Posts Tagged ‘diabetes’

The Health Care/Public Health Continuum

March 13th, 2013

In the world of health care- the clinician works with patients individually. They examine various indicators of health for their patient including direct observations and laboratory or other diagnostic tests and implement interventions to help their patient improve their health. Providers also encourage their patients to live healthy lifestyles and take safety precautions- and help patients with preventative care by providing vaccinations and the like. Over time, the health care provider follows the patient and measures how they’re doing with patient centered criteria. 

In the world of public health, the practitioner works with communities… in other words the community is the patient. Public health folks look at outcome indicators to determine the health of the community so they can take action and implement interventions at the wholesale level to improve population health. In other words- public health uses community indicators like infant mortality, communicable disease rates, obesity and diabetes to assess the patient (the community). Of course, public health relies on health care providers in the health care world to carry out public health objectives and interventions. 

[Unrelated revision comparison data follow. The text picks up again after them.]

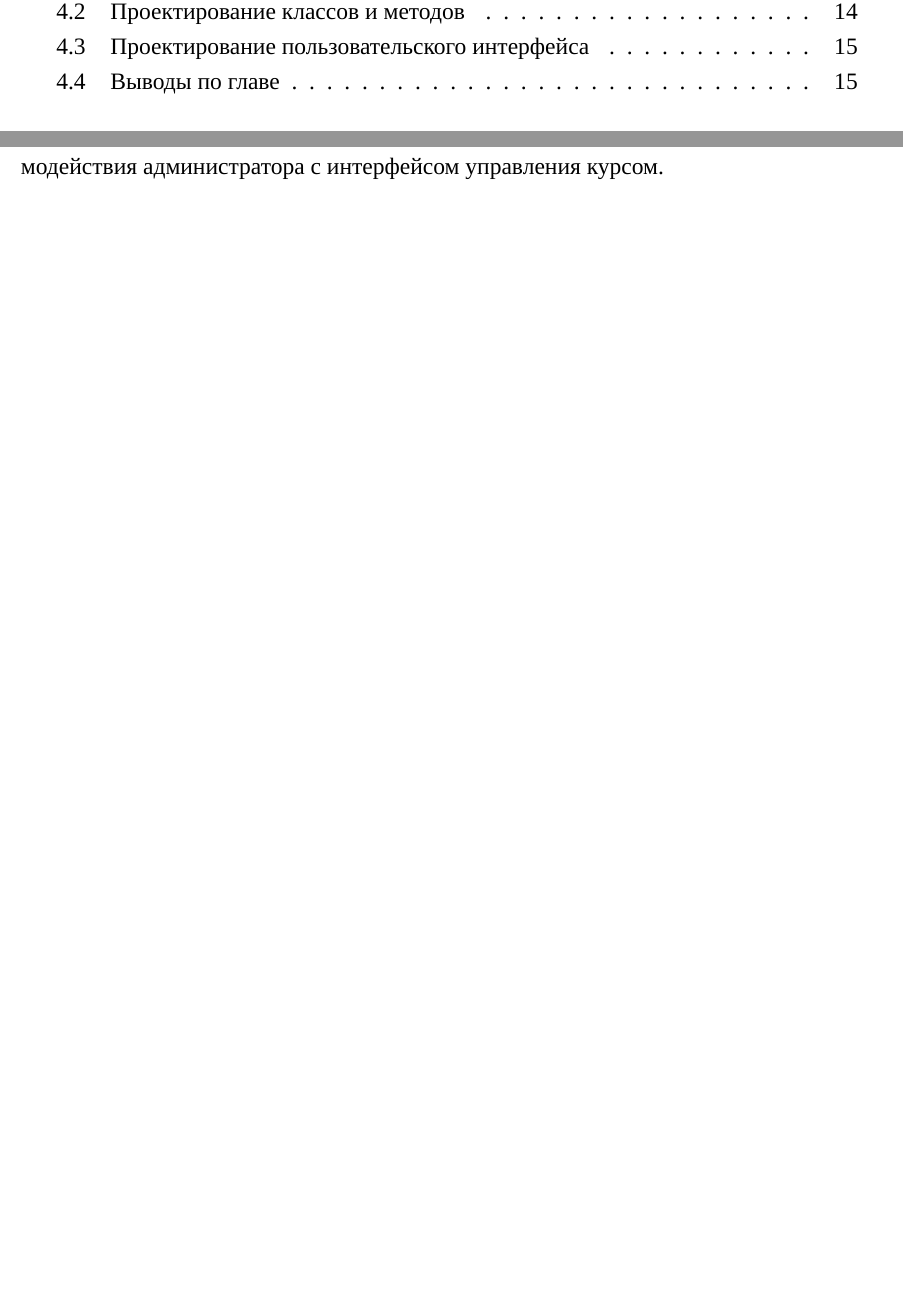
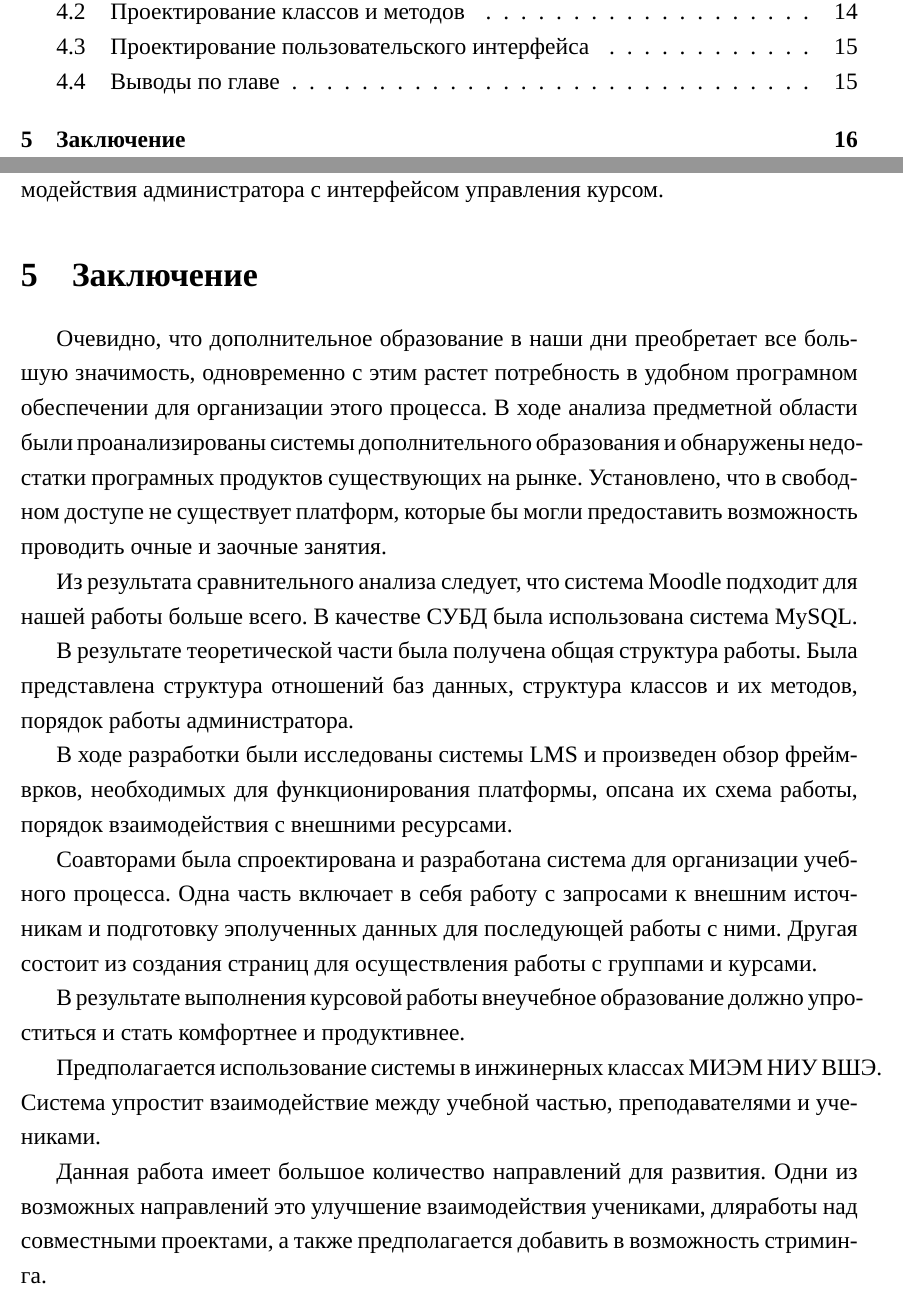
Before and after one commit to AsciiShell/SchoolLMS, a LaTeX document (Text/main.tex): two parts of pages 4 and 17 of 17, joined at a grey line, cut so that both start at the same text, the shorter picture padded with empty space. Compiled offline with XeLaTeX; a missing font is replaced by an installed copy or a similar font.

Commit message:
conclusion

```diff
--- a/Text/main.tex
+++ b/Text/main.tex
@@ -439,17 +439,44 @@ Moodle - крупнейшая и самая популярная система
 % ==============================================================================
 % Начало заключения
 
+\section{Заключение}
+
 % Результаты
+%\subsection{Результаты}
+
+Очевидно, что дополнительное образование в наши дни преобретает все большую значимость, одновременно с этим растет потребность в удобном програмном обеспечении для организации этого процесса.
+В ходе анализа предметной области были проанализированы системы дополнительного образования и обнаружены недостатки програмных продуктов существующих на рынке.
+Установлено, что в свободном доступе не существует платформ, которые бы могли предоставить возможность проводить очные и заочные занятия.
+
+Из результата сравнительного анализа следует, что система Moodle подходит для нашей работы больше всего. В качестве СУБД была использована система MySQL.
+
+В результате теоретической части была получена общая структура работы. Была представлена структура отношений баз данных, структура классов и их методов, порядок работы администратора.
 
 % Научная новизна и практическая значимость
 
+В ходе разработки были исследованы системы
+LMS и произведен обзор фреймврков, необходимых для функционирования платформы, опсана их схема работы, порядок взаимодействия с внешними ресурсами.
+
+
 % Личный вклад каждого соавтора работы, даже если автор 1
+
+Соавторами была спроектирована и разработана система для организации учебного процесса.
+Одна часть включает в себя работу с запросами к внешним источникам и подготовку эполученных данных для последующей работы с ними.
+Другая состоит из создания страниц для осуществления работы с группами и курсами.
 
 % Ваши выводы
 
+В результате выполнения курсовой работы внеучебное образование должно упроститься и стать комфортнее и продуктивнее.
+
 % Предполагаемое применение полученных результатов
 
+Предполагается использование системы в инжинерных классах  МИЭМ НИУ ВШЭ.
+Система упростит взаимодействие между учебной частью, преподавателями и учениками.
+
 % Направление дальнейших исследований (перспективы дальнейшего развития работы)
+
+Данная работа имеет большое количество направлений для развития.
+Одни из возможных направлений это улучшение взаимодействия учениками, дляработы над совместными проектами, а также предполагается добавить в возможность стриминга.
 
 % Конец заключения
 % ==============================================================================
```
Also changed, not shown: Text/main.tex (2 more changed lines).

So you can see that there is a strong interface between health care and public health- but the distinction is that in health care the patient is the patient while in public health the community is the patient- the interventions are community based, and community indicators are the primary assessment tool. By the way, reports suggest that behavior accounts for roughly 50% of health outcomes, genetics about 20%, the environmental about 20%, with medical care about 10%… 96% of our national health expenditures are focused on medical care with about 4% dedicated to prevention. Does prevention sound like a good investment?

Mission of Mercy

December 7th, 2012

Oral health is more than a nice smile.  Having good oral health improves a person’s ability to speak, smile, smell, taste, touch, chew, and eat.  Plus, tooth decay and gum disease have been linked with other health problems like heart disease, stroke and diabetes, as well as premature births.  Given the link between oral diseases and other systemic health problems, it’s critical to maintain good oral health. 

To help folks who desperately need dental care, the Central Arizona Dental Society Foundation will host its first AZ Mission of Mercy event at the Arizona Fairgrounds December 7-8 using portable dental equipment and 1,000 volunteers.   Dental screenings and services will be provided on a first-come, first-served basis at no charge.  About $1M in free care is expected to be delivered to 2,000 patients (both adults and kids).  They’ll focus on basic dental care such as fillings, extractions and cleanings.  More than 70 Mission of Mercy dental programs have been conducted since 2000- providing free dental care to local residents who otherwise couldn’t get care. We’re supporting the event through Title V funds and providing health information and resources. 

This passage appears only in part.